* WHAT IS BEING ASKED: Every line that contains "character" must be located and copied from the data.

Records from a data collection:
◇ ◇ ◇
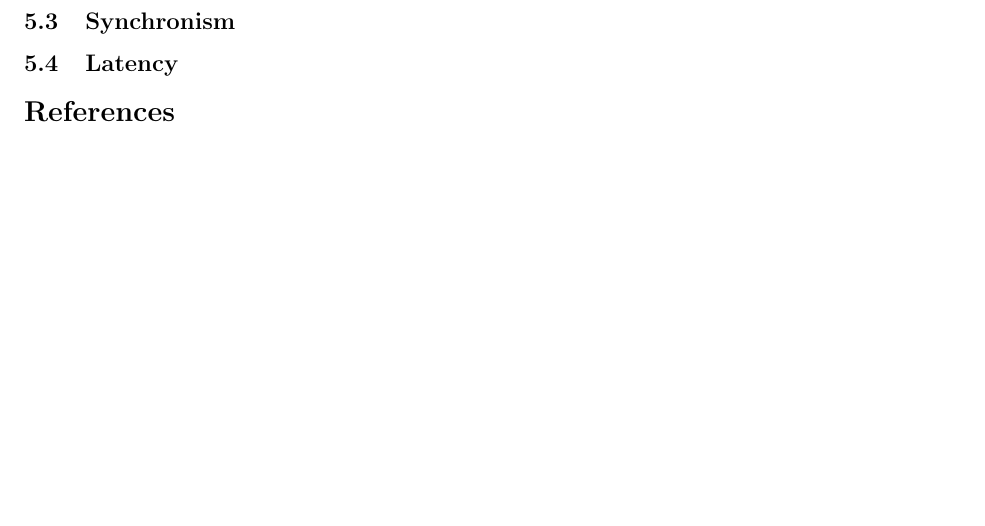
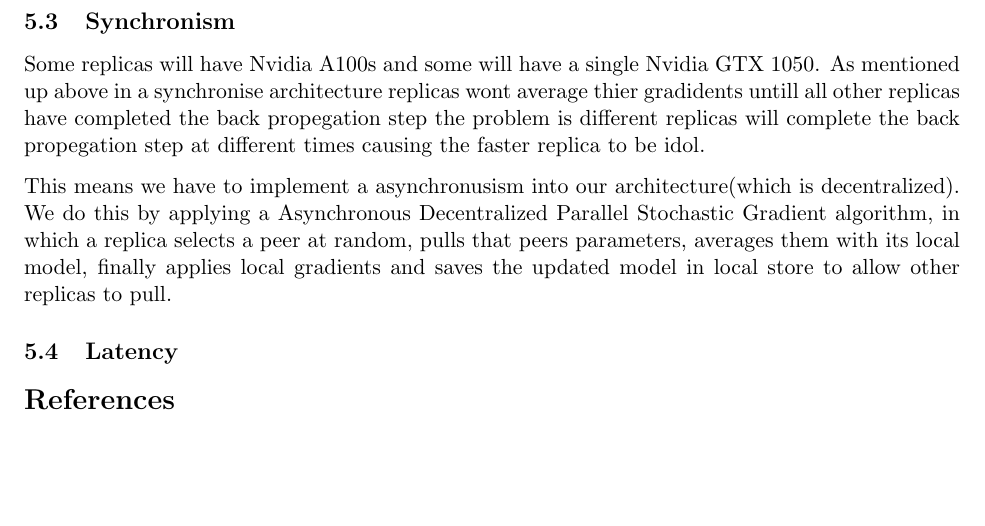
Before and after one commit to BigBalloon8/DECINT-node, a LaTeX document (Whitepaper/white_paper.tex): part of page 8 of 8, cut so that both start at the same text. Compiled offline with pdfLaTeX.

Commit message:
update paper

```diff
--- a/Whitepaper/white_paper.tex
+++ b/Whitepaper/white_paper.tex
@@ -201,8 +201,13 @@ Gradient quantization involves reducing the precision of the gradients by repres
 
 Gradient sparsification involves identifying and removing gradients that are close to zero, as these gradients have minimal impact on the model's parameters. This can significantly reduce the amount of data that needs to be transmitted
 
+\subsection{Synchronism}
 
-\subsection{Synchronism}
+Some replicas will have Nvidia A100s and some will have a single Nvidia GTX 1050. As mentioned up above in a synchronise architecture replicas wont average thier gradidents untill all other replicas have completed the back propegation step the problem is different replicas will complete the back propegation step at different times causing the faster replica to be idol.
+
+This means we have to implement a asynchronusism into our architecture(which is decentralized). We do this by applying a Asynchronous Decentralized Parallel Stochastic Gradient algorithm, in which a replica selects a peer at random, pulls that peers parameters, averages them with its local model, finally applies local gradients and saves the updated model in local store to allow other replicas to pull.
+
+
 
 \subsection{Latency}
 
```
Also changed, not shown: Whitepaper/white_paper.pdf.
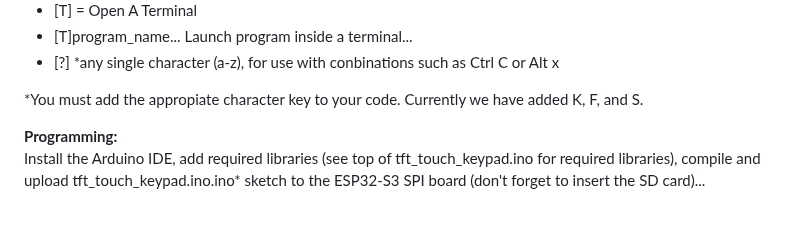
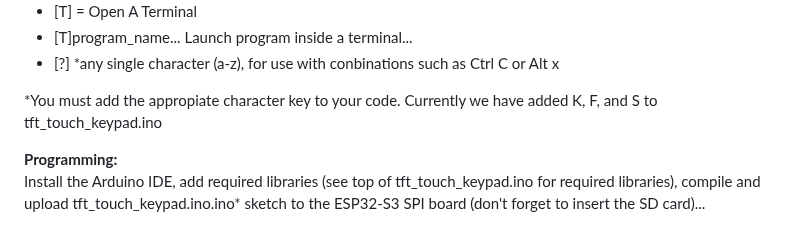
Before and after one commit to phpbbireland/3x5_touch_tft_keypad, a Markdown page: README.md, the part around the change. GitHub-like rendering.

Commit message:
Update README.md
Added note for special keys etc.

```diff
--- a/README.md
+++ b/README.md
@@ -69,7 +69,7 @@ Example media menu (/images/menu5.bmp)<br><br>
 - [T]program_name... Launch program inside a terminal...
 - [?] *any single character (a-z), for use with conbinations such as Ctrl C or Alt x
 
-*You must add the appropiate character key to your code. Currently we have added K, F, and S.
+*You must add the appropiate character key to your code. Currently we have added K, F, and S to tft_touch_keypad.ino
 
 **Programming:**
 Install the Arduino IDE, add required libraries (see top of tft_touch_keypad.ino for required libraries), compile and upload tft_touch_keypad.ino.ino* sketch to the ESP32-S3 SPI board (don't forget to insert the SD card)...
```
◇ ◇ ◇
* RESULT:
 - [?] *any single character (a-z), for use with conbinations such as Ctrl C or Alt x
-*You must add the appropiate character key to your code. Currently we have added K, F, and S.
+*You must add the appropiate character key to your code. Currently we have added K, F, and S to tft_touch_keypad.ino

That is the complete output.